First make sure the server is running. On Ubuntu, ps -u postgres -f will show you any processes running as user postgres – you want to see multiple ones named postgres.
Now make sure the server is listening where your client thinks it is. To find out your PostgreSQL server’s socket directory:
sudo -u postgres psql -c "SHOW unix_socket_directories;"
or on older PostgreSQL versions, unix_socket_directory as the parameter changed name. To show the server’s port (which applies for both TCP/IP and unix sockets):
sudo -u postgres psql -c "SHOW port;"
If you can’t even connect with psql under unix user postgres you can check the socket dir with lsof:
$ sudo lsof -U -a -c postgres COMMAND PID USER FD TYPE DEVICE SIZE/OFF NODE NAME postgres 6565 postgres 5u unix 0xffff88005a049f80 0t0 183009 /tmp/.s.PGSQL.5432 postgres 6566 postgres 1u unix 0xffff88013bc22d80 0t0 183695 socket postgres 6566 postgres 2u unix 0xffff88013bc22d80 0t0 183695 socket
In this case the first line is the socket location. This server has socket directory /tmp with port 5432.
If your client is looking in a different socket directory, you’re probably trying to connect over unix sockets to the default socket path and/or to the default port, and the libpq your client application is linked to has a different compiled-in unix socket path and/or port than your running PostgreSQL. Most likely your LD_LIBRARY_PATH or /etc/ld.so.conf has a different libpq before the one that came with your version of PostgreSQL. This doesn’t generally matter much, you can just override the socket directory.
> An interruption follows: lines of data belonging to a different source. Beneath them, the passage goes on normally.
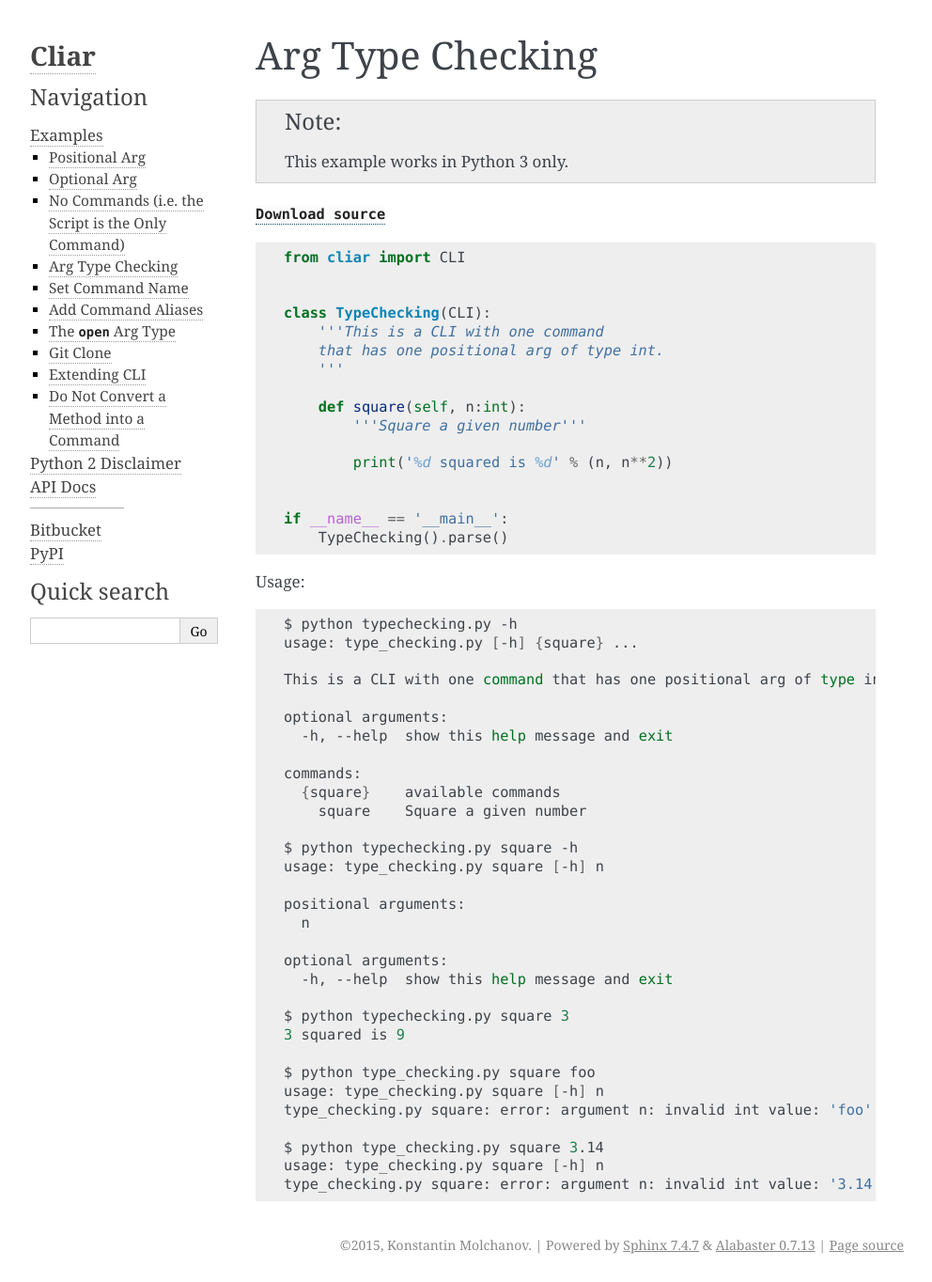
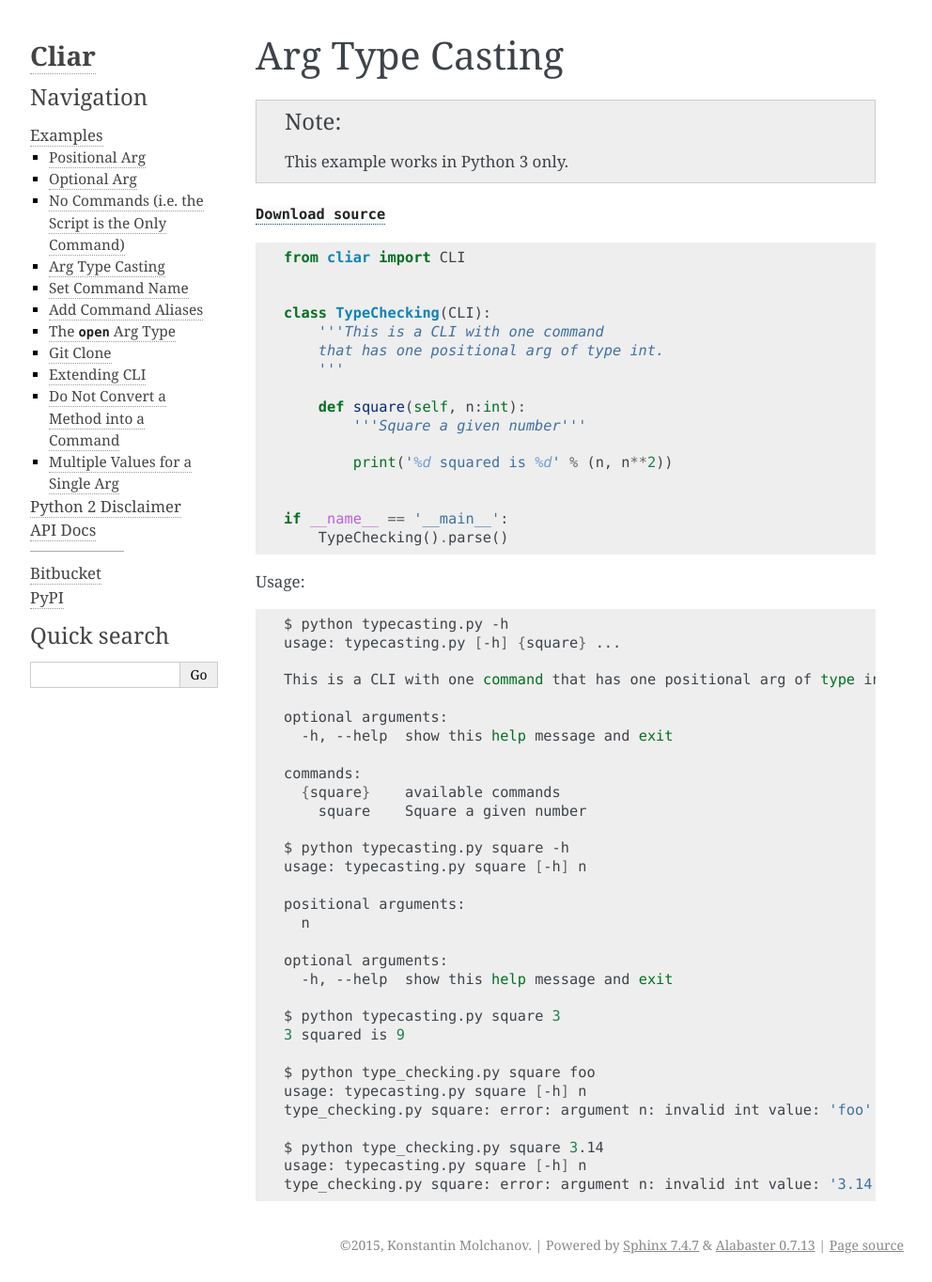
Before and after one commit to moigagoo/cliar, a Sphinx documentation site: the page built from docs/examples/typecasting.rst, in a window 1280 px wide. Shown: the whole page at 94% size, without its empty margins (148-1140 px from the left). Built offline with Sphinx 7.4.7, drawn with Linux system fonts in a browser that asks for light colours.

Commit message:
Docs: Examples: Multivalue example added + minor fixes.

```diff
--- a/docs/examples/aliases.rst
+++ b/docs/examples/aliases.rst
@@ -3,7 +3,6 @@
 *******************
 
 .. note:: This example works in Python 3 only.
-
 
 :download:`Download source <aliases.py>`
 
--- a/docs/examples/index.rst
+++ b/docs/examples/index.rst
@@ -7,10 +7,11 @@
     positional
     optional
     nocommands
-    typechecking
+    typecasting
     setname
     aliases
     openfile
     git
     extend
     ignore
+    nargs
--- /dev/null
+++ b/docs/examples/nargs.py
@@ -0,0 +1,29 @@
+from cliar import CLI
+
+
+class Nargs(CLI):
+    '''This is a CLI with commands
+    that accept a sequence of values
+    for a single arg.
+    '''
+
+    def hello(self, names:list=['Mary', 'John']):
+        '''Say hello to people'''
+
+        for name in names:
+            print('Hello, %s!' % name)
+
+
+    def sum(self, numbers:tuple):
+        '''Sum all the given numbers'''
+
+        result = 0
+
+        for number in numbers:
+            result += int(number)
+
+        print('The sum is %d' % result)
+
+
+if __name__ == '__main__':
+    Nargs().parse()
--- a/docs/examples/setname.rst
+++ b/docs/examples/setname.rst
@@ -3,7 +3,6 @@
 ****************
 
 .. note:: This example works in Python 3 only. To make it work in Python 2, remove ``:int``.
-
 
 :download:`Download source <setname.py>`
 
--- a/docs/examples/typechecking.rst
+++ b/docs/examples/typecasting.rst
@@ -1,19 +1,19 @@
-*****************
-Arg Type Checking
-*****************
+****************
+Arg Type Casting
+****************
 
 .. note:: This example works in Python 3 only.
 
-:download:`Download source <typechecking.py>`
+:download:`Download source <typecasting.py>`
 
-.. literalinclude:: typechecking.py
+.. literalinclude:: typecasting.py
 
 Usage:
 
 .. code-block:: bash
 
-    $ python typechecking.py -h
-    usage: type_checking.py [-h] {square} ...
+    $ python typecasting.py -h
+    usage: typecasting.py [-h] {square} ...
 
     This is a CLI with one command that has one positional arg of type int.
 
@@ -24,8 +24,8 @@
       {square}    available commands
         square    Square a given number
 
-    $ python typechecking.py square -h
-    usage: type_checking.py square [-h] n
+    $ python typecasting.py square -h
+    usage: typecasting.py square [-h] n
 
     positional arguments:
       n
@@ -33,13 +33,13 @@
     optional arguments:
       -h, --help  show this help message and exit
 
-    $ python typechecking.py square 3
+    $ python typecasting.py square 3
     3 squared is 9
 
     $ python type_checking.py square foo
-    usage: type_checking.py square [-h] n
+    usage: typecasting.py square [-h] n
     type_checking.py square: error: argument n: invalid int value: 'foo'
 
     $ python type_checking.py square 3.14
-    usage: type_checking.py square [-h] n
+    usage: typecasting.py square [-h] n
     type_checking.py square: error: argument n: invalid int value: '3.14'
--- a/myextendedcli.py
+++ b/myextendedcli.py
@@ -8,5 +8,9 @@
     def goodbye(self):
         print('Good bye, and happy hacking!')
 
+    def hello(self, names=('John', 'Mary')):
+        for name in names:
+            print('Hello, %s' % name)
+
 if __name__ == '__main__':
     MyExtendedCLI().parse()
```
Also changed, not shown: docs/examples/nargs.rst (added, +59 -0 lines), docs/examples/typecasting.py (renamed from docs/examples/typechecking.py).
To specify an alternative socket directory and/port port to connect to, specify the socket dir as the host parameter in your connection options, e.g. to connect as user bob to the server listening in /tmp on port 5433:
psql -h /tmp -p 5433 -U bob ...
or in connection-string form:
psql "host=/tmp port=5433 user=bob ..."
The same works with any client that uses libpq (all the PostgreSQL client tools, plus e.g. psycopg2, the Pg gem in Ruby/Rails, PHP’s postgres and PDO, Perl’s DBB::Pg, etc). It does NOT work with non-libpq clients like PgJDBC, py-postgresql, etc, but most of these don’t support unix sockets at all. See the client documentation for non-libpq based clients.
 You do not have to pay in order to use PostgreSQL for any application, such as commercial closed source software. See http://www.postgresql.org/about/licence/.
Official PostgreSQL downloads
The PostgreSQL project provides an official list of download locations, including an Ubuntu software repository, at its download page. In particular, Ubuntu users can get newer PostgreSQL versions than those packaged in their Ubuntu release using apt-get via apt.postgresql.org.
For support and services around PostgreSQL see the services and support page.
The PostgreSQL Linux downloads page contains a section on “Graphical installer” built by EnterpriseDB. You download the installer, change its properties to allow to run it as command (it has .run extension), and run it from command prompt as in “sudo whateveritwas.run”.
You end up with
- configured DB server instance, which starts with your server
- pgAdmin III UI client application
Note that the installed software will not be integrated with Ubuntu software center. As a result, you will not receive any security updates from Ubuntu. However, the installed version will closely match the latest Ubuntu version.
An Ubuntu-based PostgreSQL appliance is one of the easiest ways to get up and running with PostgreSQL on Ubuntu. It’s part of a family of pre-integrated TurnKey Linux Software Appliances based on Ubuntu 10.04.1 (Lucid LTS).